After suffering from chronic back pain for over 20 years, I still catch myself lifting, moving, or even bending, in ways that I shouldn’t be while working in the yard or nursery, but because I am conscious of how I am treating my back, I immediately adjust how I am working to keep from damaging it even more. Here are a few tips to help reduce the likelihood of damaging your back.
Purchase a wheelbarrow that has two tires. This eliminates the wobble associated with most wheelbarrows. The wobble makes you twist and torque your body to balance the load. These movements can strain and sprain back muscles, as well as shoulders and arms.
Use pre-emergents for weed control. Pre-emergents keep seeds from sprouting and in essence that means NO WEEDS. Preen is readily available from Home Depot, Lowes, Walmart, and even local hardware stores. This will help eliminate the need to bend over and hand pick the weeds.
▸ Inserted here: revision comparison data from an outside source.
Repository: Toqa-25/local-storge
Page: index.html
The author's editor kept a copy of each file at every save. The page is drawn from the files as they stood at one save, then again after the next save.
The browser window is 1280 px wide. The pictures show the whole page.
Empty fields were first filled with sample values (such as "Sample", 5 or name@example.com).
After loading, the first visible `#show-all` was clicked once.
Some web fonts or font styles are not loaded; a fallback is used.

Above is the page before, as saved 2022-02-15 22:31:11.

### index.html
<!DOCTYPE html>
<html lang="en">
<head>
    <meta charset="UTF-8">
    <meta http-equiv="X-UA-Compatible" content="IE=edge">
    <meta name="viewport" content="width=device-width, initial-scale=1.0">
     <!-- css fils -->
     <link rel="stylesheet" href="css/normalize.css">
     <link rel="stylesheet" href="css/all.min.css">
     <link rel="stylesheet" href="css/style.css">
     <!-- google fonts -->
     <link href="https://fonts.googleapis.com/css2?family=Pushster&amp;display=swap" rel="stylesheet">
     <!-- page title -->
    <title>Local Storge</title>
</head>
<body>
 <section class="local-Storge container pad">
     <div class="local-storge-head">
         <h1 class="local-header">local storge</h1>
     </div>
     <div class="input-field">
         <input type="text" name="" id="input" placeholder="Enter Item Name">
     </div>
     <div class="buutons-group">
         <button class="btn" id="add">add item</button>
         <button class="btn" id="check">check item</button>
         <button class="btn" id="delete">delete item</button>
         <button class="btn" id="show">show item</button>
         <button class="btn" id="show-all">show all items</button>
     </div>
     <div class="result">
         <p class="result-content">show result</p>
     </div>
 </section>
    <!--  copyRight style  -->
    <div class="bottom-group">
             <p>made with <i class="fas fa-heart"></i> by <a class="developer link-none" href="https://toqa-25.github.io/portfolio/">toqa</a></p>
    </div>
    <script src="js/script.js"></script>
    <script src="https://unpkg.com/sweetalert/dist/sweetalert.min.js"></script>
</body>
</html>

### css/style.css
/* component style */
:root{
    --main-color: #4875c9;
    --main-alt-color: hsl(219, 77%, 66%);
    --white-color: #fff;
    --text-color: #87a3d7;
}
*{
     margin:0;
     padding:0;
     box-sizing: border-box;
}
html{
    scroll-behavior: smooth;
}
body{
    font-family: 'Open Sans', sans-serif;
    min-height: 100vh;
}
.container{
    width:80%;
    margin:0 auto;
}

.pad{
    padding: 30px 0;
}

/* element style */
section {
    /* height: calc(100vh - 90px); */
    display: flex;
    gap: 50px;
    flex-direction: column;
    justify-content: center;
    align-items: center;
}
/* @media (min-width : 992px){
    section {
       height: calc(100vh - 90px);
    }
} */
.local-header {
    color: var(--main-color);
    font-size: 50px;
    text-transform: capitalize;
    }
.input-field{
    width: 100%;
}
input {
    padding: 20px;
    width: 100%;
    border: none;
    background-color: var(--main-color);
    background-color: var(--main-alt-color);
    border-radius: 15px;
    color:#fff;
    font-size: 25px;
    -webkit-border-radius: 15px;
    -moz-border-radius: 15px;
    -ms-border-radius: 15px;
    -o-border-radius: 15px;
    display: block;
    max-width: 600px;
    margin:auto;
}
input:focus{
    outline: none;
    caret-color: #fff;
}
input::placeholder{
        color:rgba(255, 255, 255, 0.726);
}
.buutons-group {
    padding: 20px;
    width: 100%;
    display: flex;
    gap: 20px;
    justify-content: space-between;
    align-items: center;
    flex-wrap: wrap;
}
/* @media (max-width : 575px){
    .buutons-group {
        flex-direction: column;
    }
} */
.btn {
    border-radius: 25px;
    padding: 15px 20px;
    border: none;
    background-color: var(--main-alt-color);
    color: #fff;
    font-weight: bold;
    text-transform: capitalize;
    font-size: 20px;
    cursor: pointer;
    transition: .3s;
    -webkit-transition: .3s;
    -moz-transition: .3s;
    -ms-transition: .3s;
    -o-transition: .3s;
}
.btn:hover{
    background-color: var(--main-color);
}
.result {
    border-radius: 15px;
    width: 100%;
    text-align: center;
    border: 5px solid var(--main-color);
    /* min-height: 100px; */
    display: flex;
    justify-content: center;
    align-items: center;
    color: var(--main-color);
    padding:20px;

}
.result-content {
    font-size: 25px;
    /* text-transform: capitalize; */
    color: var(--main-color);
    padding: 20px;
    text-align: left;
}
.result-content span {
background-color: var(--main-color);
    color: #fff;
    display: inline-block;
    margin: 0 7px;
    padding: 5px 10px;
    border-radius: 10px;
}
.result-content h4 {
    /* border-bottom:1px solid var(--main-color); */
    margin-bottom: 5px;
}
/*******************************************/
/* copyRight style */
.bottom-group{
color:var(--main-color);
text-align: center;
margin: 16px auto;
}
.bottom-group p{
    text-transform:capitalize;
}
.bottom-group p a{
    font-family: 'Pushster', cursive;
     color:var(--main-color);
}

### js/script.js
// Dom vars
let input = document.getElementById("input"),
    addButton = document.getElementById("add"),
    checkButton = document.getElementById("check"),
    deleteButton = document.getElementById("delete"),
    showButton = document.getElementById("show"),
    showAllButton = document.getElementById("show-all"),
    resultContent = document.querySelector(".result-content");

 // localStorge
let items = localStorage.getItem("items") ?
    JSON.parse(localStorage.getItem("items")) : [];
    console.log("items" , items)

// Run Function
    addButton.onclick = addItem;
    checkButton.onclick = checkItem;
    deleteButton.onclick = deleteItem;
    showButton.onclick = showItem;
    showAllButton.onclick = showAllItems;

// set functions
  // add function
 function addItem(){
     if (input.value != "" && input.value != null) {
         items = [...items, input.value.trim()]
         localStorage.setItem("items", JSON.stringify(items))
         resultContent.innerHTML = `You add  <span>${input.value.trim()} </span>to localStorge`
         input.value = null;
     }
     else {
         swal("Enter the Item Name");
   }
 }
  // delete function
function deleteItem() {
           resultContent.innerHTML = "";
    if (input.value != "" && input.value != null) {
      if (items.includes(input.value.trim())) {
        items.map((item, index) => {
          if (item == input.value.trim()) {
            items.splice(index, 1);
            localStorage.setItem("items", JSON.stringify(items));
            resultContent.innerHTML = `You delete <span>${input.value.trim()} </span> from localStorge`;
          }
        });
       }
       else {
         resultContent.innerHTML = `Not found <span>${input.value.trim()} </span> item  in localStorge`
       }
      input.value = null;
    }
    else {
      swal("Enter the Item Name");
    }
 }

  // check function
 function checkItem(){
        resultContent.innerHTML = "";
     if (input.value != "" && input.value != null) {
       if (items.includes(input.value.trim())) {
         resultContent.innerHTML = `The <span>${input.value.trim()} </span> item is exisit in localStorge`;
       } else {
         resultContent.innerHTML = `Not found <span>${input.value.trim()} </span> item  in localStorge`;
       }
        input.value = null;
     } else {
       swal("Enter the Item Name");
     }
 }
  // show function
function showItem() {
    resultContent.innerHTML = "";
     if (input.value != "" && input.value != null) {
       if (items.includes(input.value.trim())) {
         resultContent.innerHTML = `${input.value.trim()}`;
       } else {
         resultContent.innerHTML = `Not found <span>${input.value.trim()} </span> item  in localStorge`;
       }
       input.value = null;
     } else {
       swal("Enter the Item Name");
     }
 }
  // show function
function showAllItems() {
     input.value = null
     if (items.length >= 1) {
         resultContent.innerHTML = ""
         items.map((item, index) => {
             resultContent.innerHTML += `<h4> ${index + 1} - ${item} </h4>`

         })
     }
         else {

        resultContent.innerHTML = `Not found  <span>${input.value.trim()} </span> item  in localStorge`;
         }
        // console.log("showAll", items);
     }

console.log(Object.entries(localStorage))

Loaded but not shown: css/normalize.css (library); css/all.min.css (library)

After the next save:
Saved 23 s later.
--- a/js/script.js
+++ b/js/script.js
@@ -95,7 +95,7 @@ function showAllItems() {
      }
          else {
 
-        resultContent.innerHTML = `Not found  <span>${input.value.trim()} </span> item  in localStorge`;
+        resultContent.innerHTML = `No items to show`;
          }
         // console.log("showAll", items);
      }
The Garden Claw. It breaks up the soil beautifully with a minimum of effort because of the way it’s shaped, and is small enough that you can work between individual plants. No bending to pull weeds! There are two models, one short handled, and one long handled, so be sure to purchase the one that feels right for you.
Mantis type tiller. These small tillers usually weigh in at around 20 pounds, but are just as effective as the larger tillers. Another benefit is how they are small enough to get between rows in a garden or between plants in a flower garden. A large heavy tiller will break up sod much quicker, but in my experience, it is still a tug of war. The smaller tillers take a little more time to break up the sod, but if you are doing a fairly small area, scoring it with a spade will greatly speed up the process.
The proper garden spade. I am not talking about those curved bladed shovels. I am talking about a straight bladed garden spade. As most gardeners do, I had about four of those curved spades around the house. Once I purchased my garden spade, I gave three away, and haven’t used the remaining one since. Never again will I purchase a curved spade for gardening.
Exercise Your Back. Keeping your back and abdominal muscles strong and flexible is one of the best ways to protect your back from injury. A regular routine of stretching and strengthening exercises will improve your back strength and flexibility.
Lift items correctly. I know you have heard this one a thousand times, but we all forget. Keep your feet apart and flat on the floor for good balance. Lift by bending at the knees, not at the waist. As you lift, hold the load close to your body. Tighten your stomach muscles and tuck your chin into your chest. By tightening and tucking your pelvis, you’ll help keep your back in alignment while you lift. Never twist while lifting. Instead, move one foot at a time in the direction you want to go, then turn with your leg muscles.
When raking leaves or other debris, don’t bend to pick it up unless you absolutely have to. A better alternative to using a rake to pick it up is a snow shovel. I personally have used one of those ergonomic shovels to pick up my leaves for years. If you are just moving the leaves from one part of your property to another (to the compost heap I hope!), use a tarp. Pile the leaves on it and drag it to where you will be leaving them.